Work out how many lines in the following entries contain the string "white", and write only that number.

### Exercise inputs
*****

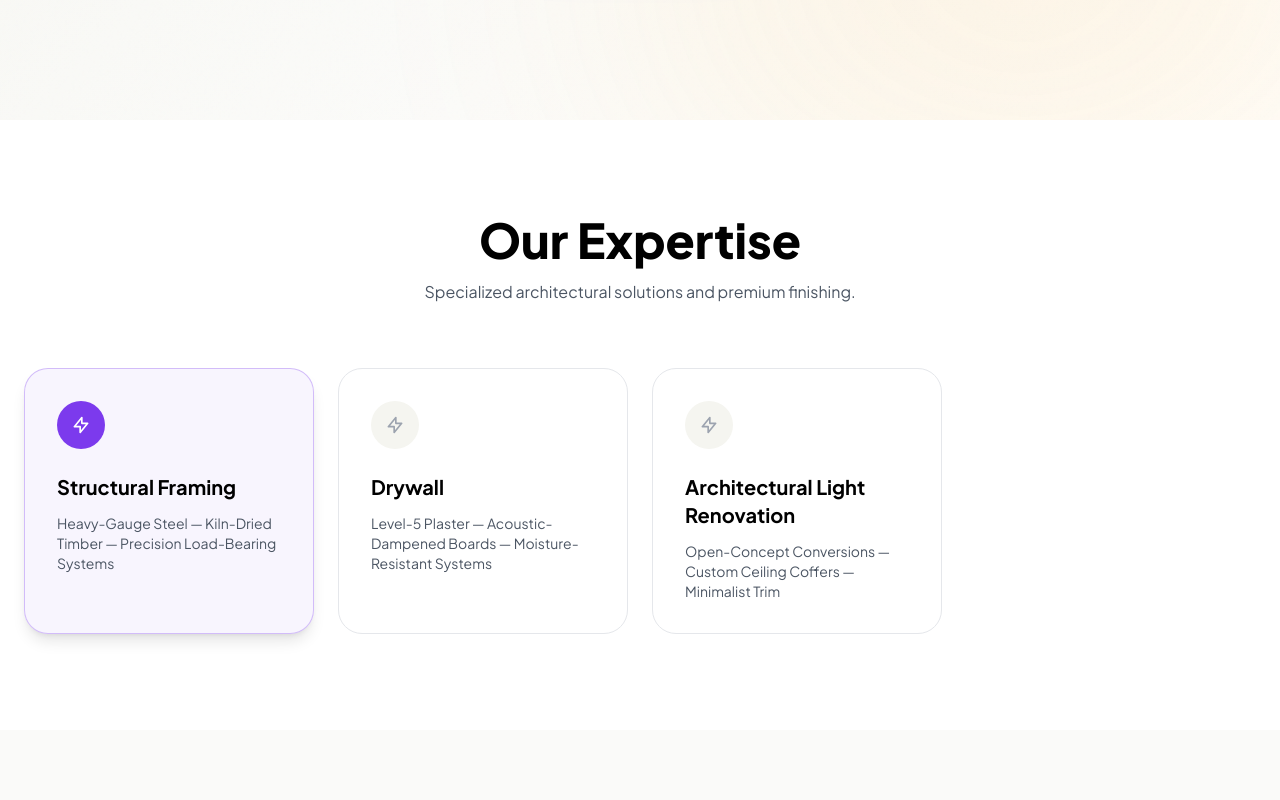
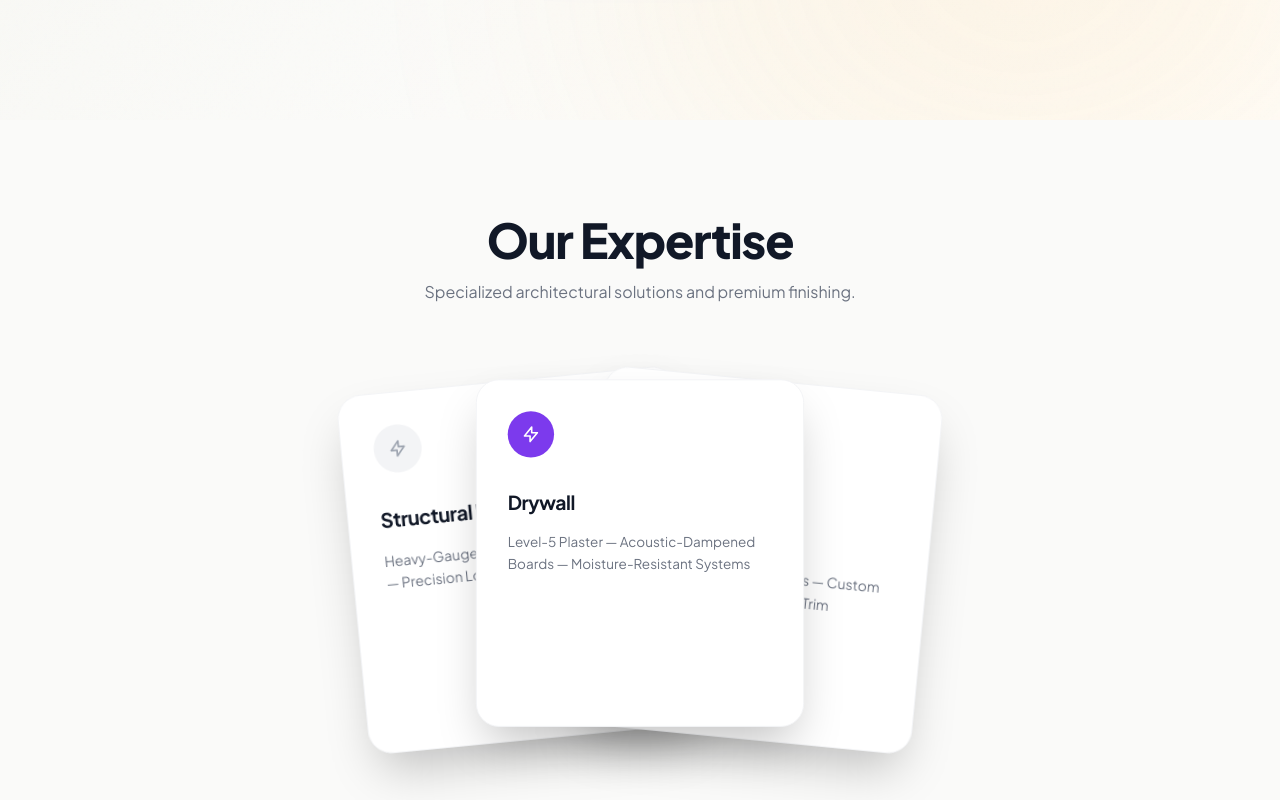
Before and after one commit to sohailarbi355813-cmyk/constructex, a Next.js app: page / in a window 1280 px wide. Shown: the part 680-1480 px from the top of the page. Built offline with nearby package versions, Linux system fonts and the light colour scheme.

Commit message:
feat(ui): implement scroll-driven deck unstacking animation for services cards

```diff
--- a/components/ServicesSection.tsx
+++ b/components/ServicesSection.tsx
@@ -1,49 +1,100 @@
 "use client";
 
-import { motion } from "framer-motion";
+import { useRef, useState } from "react";
+import { motion, useScroll, useTransform } from "framer-motion";
 import { projects } from "@/data/projects";
-import { useState } from "react";
 
 export default function ServicesSection() {
-  const [active, setActive] = useState(0);
+  const containerRef = useRef<HTMLDivElement>(null);
+  const [active, setActive] = useState<number | null>(null);
+
+  // Track scroll progress within this specific section
+  const { scrollYProgress } = useScroll({
+    target: containerRef,
+    offset: ["start start", "end end"],
+  });
+
+  // Calculate transforms for Card 1 (moves left)
+  const card1X = useTransform(scrollYProgress, [0, 1], [0, -380]);
+  const card1Rotate = useTransform(scrollYProgress, [0, 1], [-8, 0]);
+  const card1Y = useTransform(scrollYProgress, [0, 1], [0, 0]);
+
+  // Calculate transforms for Card 2 (stays center, comes up slightly)
+  const card2Scale = useTransform(scrollYProgress, [0, 1], [0.95, 1]);
+  const card2Y = useTransform(scrollYProgress, [0, 1], [-10, 0]);
+
+  // Calculate transforms for Card 3 (moves right)
+  const card3X = useTransform(scrollYProgress, [0, 1], [0, 380]);
+  const card3Rotate = useTransform(scrollYProgress, [0, 1], [8, 0]);
+  const card3Y = useTransform(scrollYProgress, [0, 1], [0, 0]);
 
   return (
-    <section className="py-24 px-6 bg-white relative overflow-hidden" id="services">
-      <div className="max-w-7xl mx-auto">
-        <div className="text-center mb-16">
-          <h2 className="text-3xl md:text-5xl font-black text-luxury-white font-heading mb-4">Our Expertise</h2>
-          <p className="text-luxury-paragraph max-w-2xl mx-auto">Specialized architectural solutions and premium finishing.</p>
+    <section
+      ref={containerRef}
+      className="h-[300vh] relative bg-[#FAFAF9]"
+      id="services"
+    >
+      <div className="sticky top-0 h-screen w-full flex flex-col justify-center items-center overflow-hidden">
+
+        <div className="text-center mb-12 absolute top-24 left-0 right-0 z-50">
+          <h2 className="text-3xl md:text-5xl font-black text-gray-900 mb-4 tracking-tight">Our Expertise</h2>
+          <p className="text-gray-500 max-w-2xl mx-auto">Specialized architectural solutions and premium finishing.</p>
         </div>
 
-        <div className="grid grid-cols-1 md:grid-cols-2 lg:grid-cols-4 gap-6">
-          {projects.map((project, i) => (
+        {/* The Card Deck Container */}
+        <div className="relative w-full max-w-7xl mx-auto h-[400px] flex items-center justify-center mt-20">
+
+          {projects.slice(0, 3).map((project, i) => {
+            // Assign transforms based on index
+            let x: any = 0;
+            let y: any = 0;
+            let rotate: any = 0;
+            let scale: any = 1;
+
+            if (i === 0) {
+              x = card1X;
+              y = card1Y;
+              rotate = card1Rotate;
+            } else if (i === 1) {
+              y = card2Y;
+              scale = card2Scale;
+            } else if (i === 2) {
+              x = card3X;
+              y = card3Y;
+              rotate = card3Rotate;
+            }
+
+            // z-index logic: middle card is on top initially
+            const zIndex = i === 1 ? 30 : 20;
+
+            return (
               <motion.div
                 key={project.id}
-              initial={{ opacity: 0, y: 20 }}
-              whileInView={{ opacity: 1, y: 0 }}
-              viewport={{ once: true }}
-              transition={{ delay: i * 0.1 }}
+                style={{ x, y, rotate, scale, zIndex }}
                 onMouseEnter={() => setActive(i)}
-              className={`p-8 rounded-3xl transition-all duration-500 cursor-pointer border ${
+                onMouseLeave={() => setActive(null)}
+                className={`absolute w-[340px] h-[360px] p-8 rounded-3xl cursor-pointer border shadow-2xl transition-colors duration-300 ${
                   active === i
-                  ? "bg-[#7C3AED]/5 border-[#7C3AED]/30 shadow-lg"
-                  : "bg-white border-luxury-border hover:border-[#7C3AED]/20"
+                    ? "bg-[#7C3AED]/5 border-[#7C3AED]/30"
+                    : "bg-white border-gray-100"
                 }`}
               >
                 <div
-                className={`w-12 h-12 rounded-full mb-6 flex items-center justify-center transition-colors duration-500 ${
-                  active === i ? "bg-[#7C3AED] text-white" : "bg-luxury-primary text-luxury-muted"
+                  className={`w-12 h-12 rounded-full mb-8 flex items-center justify-center transition-colors duration-300 ${
+                    active === i || active === null && i === 1 ? "bg-[#7C3AED] text-white" : "bg-gray-100 text-gray-400"
                   }`}
                 >
                   <svg className="w-5 h-5" fill="none" viewBox="0 0 24 24" stroke="currentColor">
                     <path strokeLinecap="round" strokeLinejoin="round" strokeWidth={2} d="M13 10V3L4 14h7v7l9-11h-7z" />
                   </svg>
                 </div>
-              <h3 className="text-xl font-bold text-luxury-white font-heading mb-3">{project.name}</h3>
-              <p className="text-sm text-luxury-paragraph line-clamp-3">{project.description}</p>
+                <h3 className="text-xl font-bold text-gray-900 mb-4 tracking-tight leading-snug">{project.name}</h3>
+                <p className="text-sm text-gray-500 line-clamp-4 leading-relaxed">{project.description}</p>
               </motion.div>
-          ))}
+            );
+          })}
         </div>
+
       </div>
     </section>
   );
```
Lines whose indentation alone changed are shown as unchanged.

*****

### Solution below
7